When my massage therapist, Lanetia, said she had a passion to learn a new technique I was all in. She became a Certified Reflexologist and wanted to practice this modality on the Tyler Mason staff before it was offered to her clients. Of course, I jumped to the head of the line and here’s a rundown of my Reflexology experience.
What is Reflexology?
According to Mayoclinic.org, “Reflexology is the application of pressure to areas on the feet. The theory behind reflexology is that areas of the foot correspond to organs and systems of the body. Pressure applied to the foot is believed to bring relaxation and healing to the corresponding area of the body. Reflexologists use foot charts to guide them as they apply pressure to specific areas. Reflexology is sometimes combined with other hands-on therapies and may be offered by chiropractors and physical therapists, among others. Several studies indicate that reflexology may reduce pain and psychological symptoms, such as stress and anxiety, and enhance relaxation and sleep. Given that reflexology is also low risk, it can be a reasonable option if you’re seeking relaxation and stress relief.”
Where does Reflexology come from?
According to VeryWellHealth.com, “Although the roots of reflexology go back to ancient Egypt and China, William H. Fitzgerald, an ear, nose, and throat doctor, introduced this concept of “zone therapy” in 1915. American physiotherapist Eunice Ingram further developed the zone theory in the 1930s into what is known as modern reflexology.”
What Is a Reflexology Session Like?
A typical treatment is 30 to 60 minutes long (Tyler Mason offers a 45 minute service for $65, as well as a full body relaxation massage that includes a 30 minute foot reflexology, a 1 ½ hour service for $115.) Lanetia first consulted with me about my health and lifestyle in order to customize the therapy.
Next, I removed my shoes and socks and lay down on the heated massage table, that was configured in a way to make me most comfortable. It isn’t necessary to remove your clothing however if you’re more comfortable or you’re receiving the full body massage you can change into a robe and cuddle under blankets during the treatment. Lanetia then assessed my feet to identify areas of tenderness or tension. She told me Reflexology shouldn’t be painful so if I felt discomfort, be sure to speak up. Some areas may naturally be sore, and she may spend extra time on these points, but the soreness should decrease with pressure.

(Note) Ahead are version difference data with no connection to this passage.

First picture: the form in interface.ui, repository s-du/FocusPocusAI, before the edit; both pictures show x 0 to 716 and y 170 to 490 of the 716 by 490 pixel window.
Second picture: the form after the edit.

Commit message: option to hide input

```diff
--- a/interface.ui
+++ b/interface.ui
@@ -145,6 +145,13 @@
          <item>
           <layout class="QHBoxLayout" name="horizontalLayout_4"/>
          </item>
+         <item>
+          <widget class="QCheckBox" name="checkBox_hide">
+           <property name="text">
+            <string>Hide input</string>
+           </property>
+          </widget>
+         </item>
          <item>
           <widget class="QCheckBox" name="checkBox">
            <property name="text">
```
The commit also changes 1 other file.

Brisk movements and massage were used to warm my feet and then thumb pressure was applied using reflexology techniques to promote a healing response in the corresponding organs. After a few minutes, I noticed a slight twinge, not painful, in my neck in the area I had a cervical fusion last year. I mentioned it to Lanetia who said that was the area she was working on my foot. Within minutes, I was completely relaxed and even fell asleep. I woke up to Lanetia softly telling me 45 minutes had passed and to take my time getting off the table. My feet were warm, tingly and I was slightly drowsy just like I am after a full body massage. Even though my neck and shoulders weren’t touched, I had a noticeable relaxation of my neck muscles.
Are there any side effects or safety precautions?
Be sure to give the reflexologist a complete and accurate health history. It’s always a good idea to consult your primary care provider before trying anything new, including reflexology.
If you have foot ulcers, recent injury, foot or ankle wounds, gout, or a cardiovascular condition, reflexology may not be appropriate or safe.
Reflexology may also not be right for people with diabetes, osteoarthritis (affecting the ankle or foot), circulatory problems, active infections, gallstones, kidney stones, or certain types of cancer. Pregnant women should avoid reflexology.
Reflexology feels incredible, deeply relaxes the mind and has whole body benefits, but this girl still loves her full body massages. So now I get the best of both worlds by adding 30 minutes of Reflexology to my massage appointments with Lanetia to get that extra benefit. I’m also thinking that Reflexology added to my facials would be ahhhhmazing! Time to schedule some appointments!